*** Opening of Material to process ***

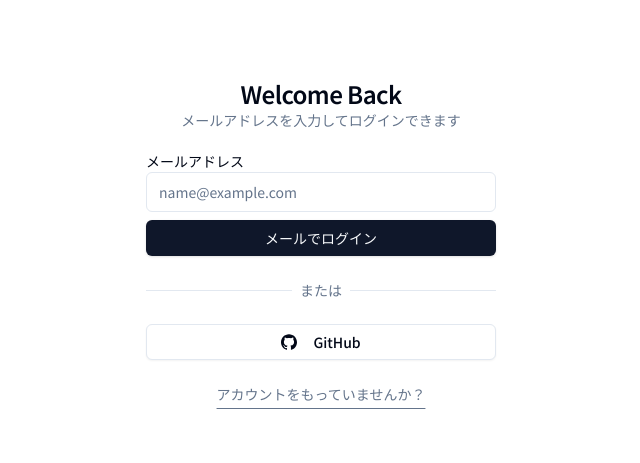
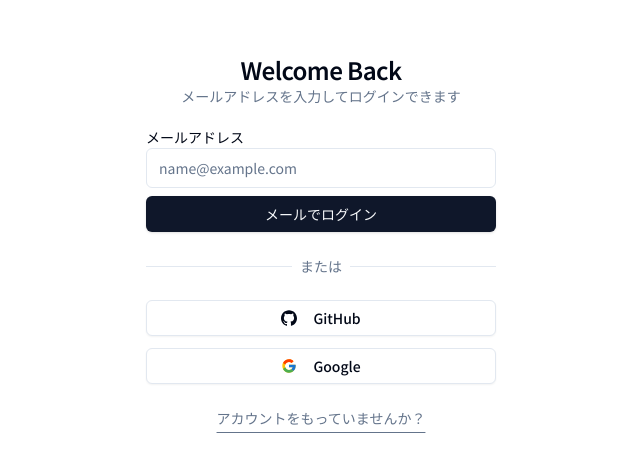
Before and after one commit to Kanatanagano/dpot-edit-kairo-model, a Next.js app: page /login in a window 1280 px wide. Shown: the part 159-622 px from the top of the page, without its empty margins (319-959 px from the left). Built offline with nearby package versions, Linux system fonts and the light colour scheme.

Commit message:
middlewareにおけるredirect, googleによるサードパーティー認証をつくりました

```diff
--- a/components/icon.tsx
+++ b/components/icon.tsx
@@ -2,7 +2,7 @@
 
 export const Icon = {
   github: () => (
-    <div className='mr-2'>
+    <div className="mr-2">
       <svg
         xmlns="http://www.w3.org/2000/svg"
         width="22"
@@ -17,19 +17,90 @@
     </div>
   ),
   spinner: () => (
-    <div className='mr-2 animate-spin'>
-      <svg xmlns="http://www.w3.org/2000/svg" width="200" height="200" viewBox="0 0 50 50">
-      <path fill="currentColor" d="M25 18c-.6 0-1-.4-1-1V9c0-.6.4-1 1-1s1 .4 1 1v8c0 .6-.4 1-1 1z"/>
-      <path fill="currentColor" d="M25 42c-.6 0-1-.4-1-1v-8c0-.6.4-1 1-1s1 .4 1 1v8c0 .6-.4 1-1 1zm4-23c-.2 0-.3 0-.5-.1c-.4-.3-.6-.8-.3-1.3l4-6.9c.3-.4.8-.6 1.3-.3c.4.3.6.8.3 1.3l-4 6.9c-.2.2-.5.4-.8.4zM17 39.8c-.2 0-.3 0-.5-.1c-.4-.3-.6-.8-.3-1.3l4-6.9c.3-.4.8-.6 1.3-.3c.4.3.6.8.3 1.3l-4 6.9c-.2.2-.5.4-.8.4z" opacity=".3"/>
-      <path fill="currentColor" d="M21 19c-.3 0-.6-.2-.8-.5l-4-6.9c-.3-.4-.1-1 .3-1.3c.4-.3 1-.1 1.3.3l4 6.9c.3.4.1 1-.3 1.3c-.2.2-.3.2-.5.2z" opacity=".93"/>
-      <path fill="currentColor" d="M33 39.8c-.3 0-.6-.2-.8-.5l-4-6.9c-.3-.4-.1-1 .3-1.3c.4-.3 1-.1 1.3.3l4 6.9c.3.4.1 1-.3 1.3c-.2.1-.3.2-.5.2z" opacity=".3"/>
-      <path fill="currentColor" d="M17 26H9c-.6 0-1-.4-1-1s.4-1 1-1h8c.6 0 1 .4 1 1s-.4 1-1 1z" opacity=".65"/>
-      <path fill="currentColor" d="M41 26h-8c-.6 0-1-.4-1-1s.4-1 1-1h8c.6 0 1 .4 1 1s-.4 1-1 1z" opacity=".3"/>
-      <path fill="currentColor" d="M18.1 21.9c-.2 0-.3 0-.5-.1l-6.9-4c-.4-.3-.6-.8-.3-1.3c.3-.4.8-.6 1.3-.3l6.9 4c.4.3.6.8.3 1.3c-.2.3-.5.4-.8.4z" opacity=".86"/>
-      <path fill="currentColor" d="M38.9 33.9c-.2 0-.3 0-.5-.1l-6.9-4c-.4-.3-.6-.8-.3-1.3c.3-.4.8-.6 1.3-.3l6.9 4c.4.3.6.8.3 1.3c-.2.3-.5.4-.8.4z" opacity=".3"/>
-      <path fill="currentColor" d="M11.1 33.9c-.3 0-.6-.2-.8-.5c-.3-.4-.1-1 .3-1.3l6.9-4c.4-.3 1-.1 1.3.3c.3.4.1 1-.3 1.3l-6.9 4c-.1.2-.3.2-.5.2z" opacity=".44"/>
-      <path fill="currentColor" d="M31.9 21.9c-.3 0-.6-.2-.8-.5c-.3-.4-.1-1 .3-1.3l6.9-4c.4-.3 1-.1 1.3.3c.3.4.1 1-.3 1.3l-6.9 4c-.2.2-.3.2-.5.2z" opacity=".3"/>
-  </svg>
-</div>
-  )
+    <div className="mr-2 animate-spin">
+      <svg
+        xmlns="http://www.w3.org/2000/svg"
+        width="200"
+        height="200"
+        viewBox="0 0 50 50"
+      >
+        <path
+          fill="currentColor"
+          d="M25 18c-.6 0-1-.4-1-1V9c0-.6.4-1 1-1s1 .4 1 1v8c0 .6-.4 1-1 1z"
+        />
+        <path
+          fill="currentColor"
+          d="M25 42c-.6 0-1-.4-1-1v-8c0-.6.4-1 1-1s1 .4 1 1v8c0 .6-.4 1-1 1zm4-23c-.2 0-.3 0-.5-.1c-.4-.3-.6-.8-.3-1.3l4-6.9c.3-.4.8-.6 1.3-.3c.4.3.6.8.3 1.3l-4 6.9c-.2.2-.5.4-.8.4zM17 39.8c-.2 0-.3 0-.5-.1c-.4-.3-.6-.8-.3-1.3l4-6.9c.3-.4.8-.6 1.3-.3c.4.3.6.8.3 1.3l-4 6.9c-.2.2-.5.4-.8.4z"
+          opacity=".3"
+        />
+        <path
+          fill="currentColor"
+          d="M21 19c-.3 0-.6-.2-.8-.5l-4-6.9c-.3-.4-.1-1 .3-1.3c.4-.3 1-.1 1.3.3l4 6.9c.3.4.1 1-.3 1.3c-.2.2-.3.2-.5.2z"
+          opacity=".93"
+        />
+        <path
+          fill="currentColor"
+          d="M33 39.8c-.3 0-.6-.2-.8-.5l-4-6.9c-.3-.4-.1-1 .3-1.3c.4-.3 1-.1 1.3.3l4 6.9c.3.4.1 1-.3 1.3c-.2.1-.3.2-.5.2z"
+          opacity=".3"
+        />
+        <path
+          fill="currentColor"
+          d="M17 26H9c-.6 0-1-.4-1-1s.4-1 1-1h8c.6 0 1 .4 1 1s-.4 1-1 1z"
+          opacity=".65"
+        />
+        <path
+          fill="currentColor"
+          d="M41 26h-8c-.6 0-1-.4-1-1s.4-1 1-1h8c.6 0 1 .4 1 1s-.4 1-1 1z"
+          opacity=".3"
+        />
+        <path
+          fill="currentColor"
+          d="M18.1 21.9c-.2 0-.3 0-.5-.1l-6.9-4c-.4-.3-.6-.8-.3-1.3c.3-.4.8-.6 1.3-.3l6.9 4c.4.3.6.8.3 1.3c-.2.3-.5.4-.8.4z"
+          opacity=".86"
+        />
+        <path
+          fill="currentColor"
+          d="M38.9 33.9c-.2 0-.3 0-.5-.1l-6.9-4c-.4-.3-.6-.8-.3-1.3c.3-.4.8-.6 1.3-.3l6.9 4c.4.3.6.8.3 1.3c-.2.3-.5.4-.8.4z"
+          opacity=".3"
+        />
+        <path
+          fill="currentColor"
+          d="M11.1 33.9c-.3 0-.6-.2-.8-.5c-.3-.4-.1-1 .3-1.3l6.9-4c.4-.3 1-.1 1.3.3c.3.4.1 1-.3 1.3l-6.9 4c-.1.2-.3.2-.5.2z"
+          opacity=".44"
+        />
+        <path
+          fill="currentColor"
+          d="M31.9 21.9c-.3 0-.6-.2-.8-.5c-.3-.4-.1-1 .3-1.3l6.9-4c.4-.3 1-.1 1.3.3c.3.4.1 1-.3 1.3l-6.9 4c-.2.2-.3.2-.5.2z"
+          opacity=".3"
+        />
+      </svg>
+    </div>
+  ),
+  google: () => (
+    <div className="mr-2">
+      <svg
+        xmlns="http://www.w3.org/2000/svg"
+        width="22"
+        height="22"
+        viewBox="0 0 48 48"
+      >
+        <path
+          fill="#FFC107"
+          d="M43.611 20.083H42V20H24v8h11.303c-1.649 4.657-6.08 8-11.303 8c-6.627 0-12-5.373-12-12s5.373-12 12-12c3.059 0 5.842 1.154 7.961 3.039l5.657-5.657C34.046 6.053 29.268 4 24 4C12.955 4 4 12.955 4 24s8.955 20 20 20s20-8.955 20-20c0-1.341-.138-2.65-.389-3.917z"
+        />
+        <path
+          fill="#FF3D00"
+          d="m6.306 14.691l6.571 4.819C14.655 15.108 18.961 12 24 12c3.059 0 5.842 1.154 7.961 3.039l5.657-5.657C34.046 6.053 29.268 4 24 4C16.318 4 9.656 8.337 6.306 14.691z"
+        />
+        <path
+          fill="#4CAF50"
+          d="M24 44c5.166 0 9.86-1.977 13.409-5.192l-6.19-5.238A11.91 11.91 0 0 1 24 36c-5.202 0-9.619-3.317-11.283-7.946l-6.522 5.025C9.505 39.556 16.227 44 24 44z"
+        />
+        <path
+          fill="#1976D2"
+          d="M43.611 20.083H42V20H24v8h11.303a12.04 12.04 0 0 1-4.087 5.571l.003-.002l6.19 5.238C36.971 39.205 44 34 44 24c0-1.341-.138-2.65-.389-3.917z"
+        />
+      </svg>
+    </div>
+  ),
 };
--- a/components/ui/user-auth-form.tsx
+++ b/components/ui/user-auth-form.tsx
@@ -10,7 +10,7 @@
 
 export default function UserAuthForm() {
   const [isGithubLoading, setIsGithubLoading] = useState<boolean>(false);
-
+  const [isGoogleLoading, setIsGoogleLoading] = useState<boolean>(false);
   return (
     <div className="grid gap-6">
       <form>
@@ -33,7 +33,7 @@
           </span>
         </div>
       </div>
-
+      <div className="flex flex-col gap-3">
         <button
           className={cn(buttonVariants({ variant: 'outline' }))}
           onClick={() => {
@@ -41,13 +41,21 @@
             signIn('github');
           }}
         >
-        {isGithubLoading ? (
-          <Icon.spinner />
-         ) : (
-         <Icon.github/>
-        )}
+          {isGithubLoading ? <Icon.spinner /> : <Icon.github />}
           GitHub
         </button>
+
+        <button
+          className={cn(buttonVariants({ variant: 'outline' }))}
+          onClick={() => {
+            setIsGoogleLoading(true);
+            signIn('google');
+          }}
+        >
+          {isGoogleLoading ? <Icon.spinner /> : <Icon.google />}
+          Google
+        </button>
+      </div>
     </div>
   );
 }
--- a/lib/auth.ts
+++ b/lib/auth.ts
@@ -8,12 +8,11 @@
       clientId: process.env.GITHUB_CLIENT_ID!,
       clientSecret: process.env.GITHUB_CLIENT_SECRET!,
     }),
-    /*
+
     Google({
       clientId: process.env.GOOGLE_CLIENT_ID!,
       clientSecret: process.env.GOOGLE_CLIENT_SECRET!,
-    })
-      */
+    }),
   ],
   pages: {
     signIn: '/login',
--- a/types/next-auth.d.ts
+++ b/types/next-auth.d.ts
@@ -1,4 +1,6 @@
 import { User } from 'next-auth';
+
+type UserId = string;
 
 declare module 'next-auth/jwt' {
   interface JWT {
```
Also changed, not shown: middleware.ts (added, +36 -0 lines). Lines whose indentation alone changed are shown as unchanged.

*** Close of Material to process ***

#### [The problem]
Give the number of lines in the data that contain the word "login", and add no other text.

#### [Answer section]
2